There are some tragic conclusions from these data. Iowa, for example, tops the list nationwide as the percentage of private-sector employees in some form of employer-sponsored retirement plans at 54.1 percent. Wow—the state with the most retirement plans barely exceeds one-half of the potential savers. For many, the availability of a job into retirement age is going to be a necessity.
So where are the best states to retire, as far as economic factors impacting retirement security are considered: Potential Future Retirement Income; Retiree Costs; and Labor Market Opportunities?
What strikes me first and foremost is the limited amount of savings over and above any pension or retirement plan most people have. In the top-10 ranked states in the study, the largest average retirement account balance excluding pensions was Pennsylvania at $40,700. We essentially are a country of individuals that are not adequately prepared for the financial responsibilities of retirement. The ability to conserve and leverage that becomes even more important.
To read the states in the top 10-summary as reported in MarketWatch click: http://www.marketwatch.com/story/10-states-that-score-highest-for-retirement-security-2014-04-07
To examine the entire report from the National Institute on Retirement Security including all states, click http://www.nirsonline.org/storage/nirs/documents/2014%20Scorecard/final_2014_scorecard.pdf
As stated in the prior blog, the decision of where to live and reside in retirement may have no economic ties or considerations for many as they want to be near family and friends regardless of associated costs.

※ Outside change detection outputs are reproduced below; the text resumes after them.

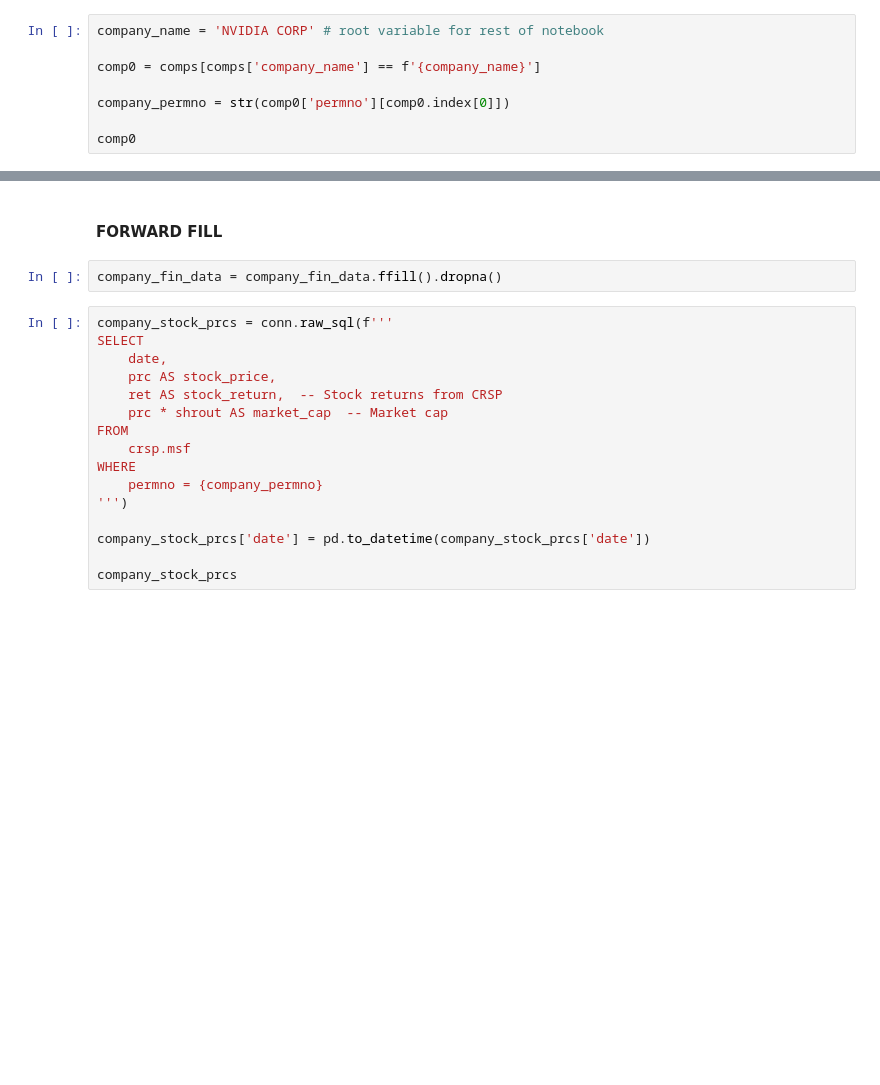
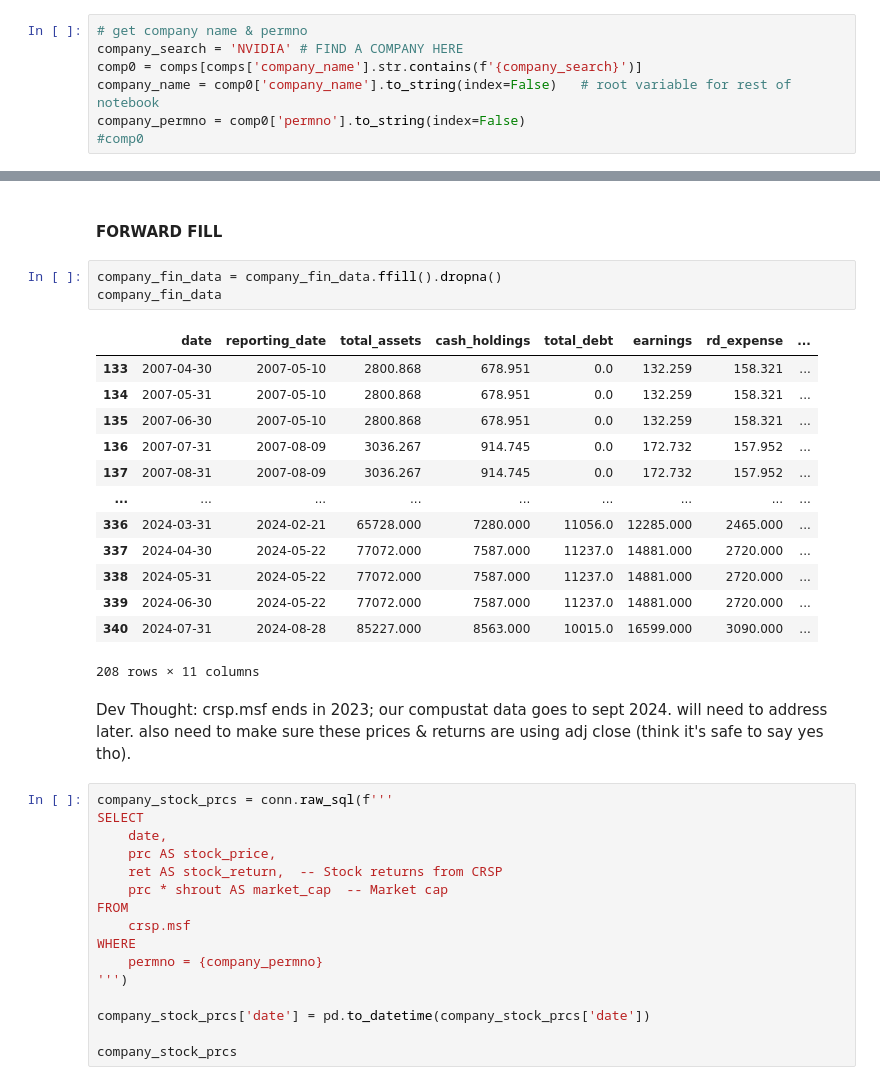
Before and after one commit to veervohra03/CashHedged, a Jupyter notebook: cashHedgedV2.ipynb, the cells around one changed output, grey strips where cells are left out. Cells and saved outputs as stored; diff of their text form; blank space fills up the shorter version.

Commit message:
Small code adjustments in data collection & thoughts for possible future TODOs.

```diff
--- a/cashHedgedV2.ipynb
+++ b/cashHedgedV2.ipynb
@@ -93,8 +93,7 @@ comps[comps['company_name'].str.contains(f'{company_search}')]
 # %%
-company_name = 'NVIDIA CORP' # root variable for rest of notebook
-
-comp0 = comps[comps['company_name'] == f'{company_name}']
-
-company_permno = str(comp0['permno'][comp0.index[0]])
-
-comp0
+# get company name & permno
+company_search = 'NVIDIA' # FIND A COMPANY HERE
+comp0 = comps[comps['company_name'].str.contains(f'{company_search}')]
+company_name = comp0['company_name'].to_string(index=False)   # root variable for rest of notebook
+company_permno = comp0['permno'].to_string(index=False)
+#comp0
@@ -167,6 +204,23 @@ company_fin_data
 #### FORWARD FILL
 # %%
 company_fin_data = company_fin_data.ffill().dropna()
+company_fin_data
+# %% [output]
+|  | date | reporting_date | total_assets | cash_holdings | total_debt | earnings | rd_expense | ... |
+| 133 | 2007-04-30 | 2007-05-10 | 2800.868 | 678.951 | 0.0 | 132.259 | 158.321 | ... |
+| 134 | 2007-05-31 | 2007-05-10 | 2800.868 | 678.951 | 0.0 | 132.259 | 158.321 | ... |
+| 135 | 2007-06-30 | 2007-05-10 | 2800.868 | 678.951 | 0.0 | 132.259 | 158.321 | ... |
+| 136 | 2007-07-31 | 2007-08-09 | 3036.267 | 914.745 | 0.0 | 172.732 | 157.952 | ... |
+| 137 | 2007-08-31 | 2007-08-09 | 3036.267 | 914.745 | 0.0 | 172.732 | 157.952 | ... |
+| ... | ... | ... | ... | ... | ... | ... | ... | ... |
+| 336 | 2024-03-31 | 2024-02-21 | 65728.000 | 7280.000 | 11056.0 | 12285.000 | 2465.000 | ... |
+| 337 | 2024-04-30 | 2024-05-22 | 77072.000 | 7587.000 | 11237.0 | 14881.000 | 2720.000 | ... |
+| 338 | 2024-05-31 | 2024-05-22 | 77072.000 | 7587.000 | 11237.0 | 14881.000 | 2720.000 | ... |
+| 339 | 2024-06-30 | 2024-05-22 | 77072.000 | 7587.000 | 11237.0 | 14881.000 | 2720.000 | ... |
+| 340 | 2024-07-31 | 2024-08-28 | 85227.000 | 8563.000 | 10015.0 | 16599.000 | 3090.000 | ... |
+208 rows × 11 columns
+# %% [markdown]
+Dev Thought: crsp.msf ends in 2023; our compustat data goes to sept 2024. will need to address later. also need to make sure these prices & returns are using adj close (think it's safe to say yes tho).
 # %%
 company_stock_prcs = conn.raw_sql(f'''
 SELECT
```
Also changed, not shown: parts of 10 cells of this notebook.
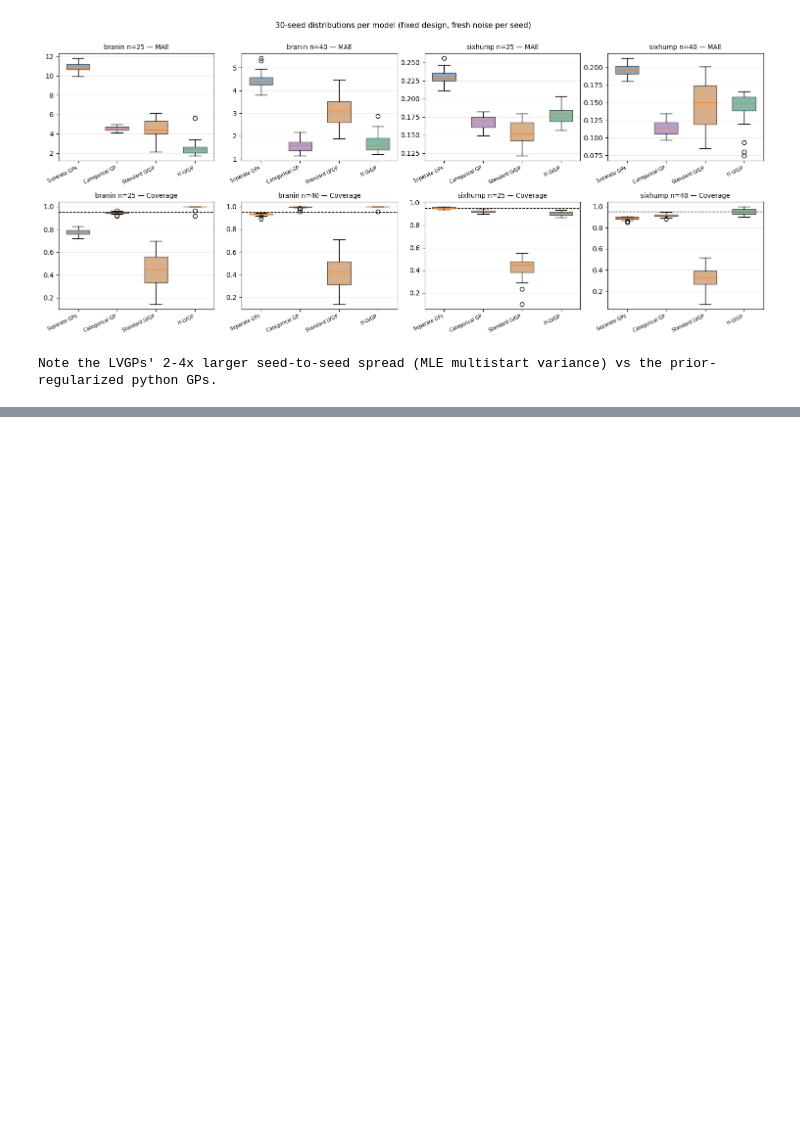
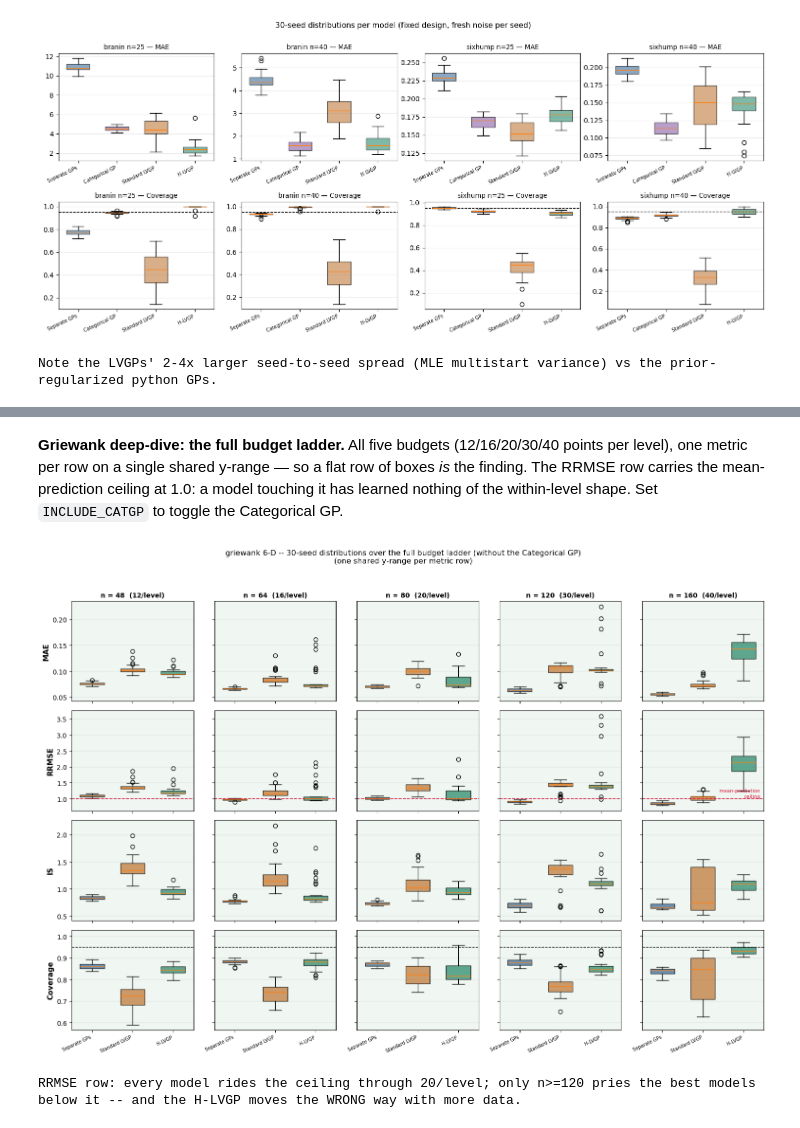
Before and after one commit to Chris1504-fdz/lvgp_modeling_comp, a Jupyter notebook: notebooks/surrogate_comparison_study_v2.ipynb, the cells around one changed output, grey strips where cells are left out. Saved outputs shown, nothing was run; the diff lists cells and outputs as text; code cells hidden in the pictures; blank space fills up the shorter version.

```diff
--- a/notebooks/surrogate_comparison_study_v2.ipynb
+++ b/notebooks/surrogate_comparison_study_v2.ipynb
@@ -928,0 +987,54 @@ Note the LVGPs' 2-4x larger seed-to-seed spread (MLE multistart variance) vs the
+# %% [markdown]
+**Griewank deep-dive: the full budget ladder.** All five budgets (12/16/20/30/40 points
+per level), one metric per row on a single shared y-range — so a flat row of boxes *is* the
+finding. The RRMSE row carries the mean-prediction ceiling at 1.0: a model touching it has
+learned nothing of the within-level shape. Set `INCLUDE_CATGP` to toggle the Categorical GP.
+# %%
+INCLUDE_CATGP = False        # <-- flip to True to add the Categorical GP
+GRW_KEYS = ["separate_gp", "standard_LVGP", "heter_LVGP"]
+if INCLUDE_CATGP:
+    GRW_KEYS = ["separate_gp", "categorical_kernel", "standard_LVGP", "heter_LVGP"]
+GRW_NS = [48, 64, 80, 120, 160]
+GRW_METS = ["MAE", "RRMSE", "IS", "Coverage"]
+
+fig, axes = plt.subplots(len(GRW_METS), len(GRW_NS), figsize=(15.5, 11))
+gdf = sm[(sm.problem == "griewank_6d") & (sm.model.isin([LABELS[k] for k in GRW_KEYS]))]
+for r_, met in enumerate(GRW_METS):
+    vals = gdf[gdf.n.isin(GRW_NS)][met]
+    lo, hi = vals.min(), vals.max()
+    if met == "Coverage": lo, hi = min(lo, 0.93), 1.005
+    if met == "RRMSE":    lo, hi = min(lo, 0.9), max(hi, 1.05)
+    pad = 0.06 * (hi - lo)
+    for c_, n in enumerate(GRW_NS):
+        ax = axes[r_, c_]
+        ax.set_facecolor("#f0f7f2")
+        data = [gdf[(gdf.n == n) & (gdf.model == LABELS[k])][met].values for k in GRW_KEYS]
+        bp = ax.boxplot(data, patch_artist=True, widths=.6, showfliers=True)
+        for patch, k in zip(bp["boxes"], GRW_KEYS):
+            patch.set_facecolor(COLORS[k]); patch.set_alpha(.75)
+        if met == "Coverage":
+            ax.axhline(.95, color="k", ls="--", lw=1)
+        if met == "RRMSE":
+            ax.axhline(1.0, color="crimson", ls="--", lw=1.2)
+            if c_ == len(GRW_NS) - 1:
+                ax.annotate("mean-prediction\nceiling", (0.97, 1.0), xycoords=("axes fraction", "data"),
+                            fontsize=7.5, color="crimson", ha="right", va="bottom")
+        ax.set_ylim(lo - pad, hi + pad)
+        if r_ == 0: ax.set_title(f"n = {n}  ({n//4}/level)", fontsize=10, fontweight="bold")
+        if c_ == 0: ax.set_ylabel(met, fontsize=11, fontweight="bold")
+        else:       ax.set_yticklabels([])
+        if r_ == len(GRW_METS) - 1:
+            ax.set_xticklabels([LABELS[k] for k in GRW_KEYS], rotation=25, ha="right", fontsize=7)
+        else:
+            ax.set_xticklabels([])
+        ax.grid(alpha=.25, axis="y")
+fig.suptitle("griewank 6-D -- 30-seed distributions over the full budget ladder"
+             + ("" if INCLUDE_CATGP else " (without the Categorical GP)")
+             + "\n(one shared y-range per metric row)", fontsize=11.5)
+fig.tight_layout(rect=[0, 0, 1, 0.955])
+plt.show()
+print("RRMSE row: every model rides the ceiling through 20/level; only n>=120 pries the best "
+      "models below it -- and the H-LVGP moves the WRONG way with more data.")
+# %% [output]
+[figure, added]
+RRMSE row: every model rides the ceiling through 20/level; only n>=120 pries the best models below it -- and the H-LVGP moves the WRONG way with more data.
```
Also changed, not shown: parts of 5 cells of this notebook, 15 other files.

Others may have had life-long dreams of retiring in a specific region or town and will do so regardless of economics. Yet for some, economics will come into play in their retirement decisions.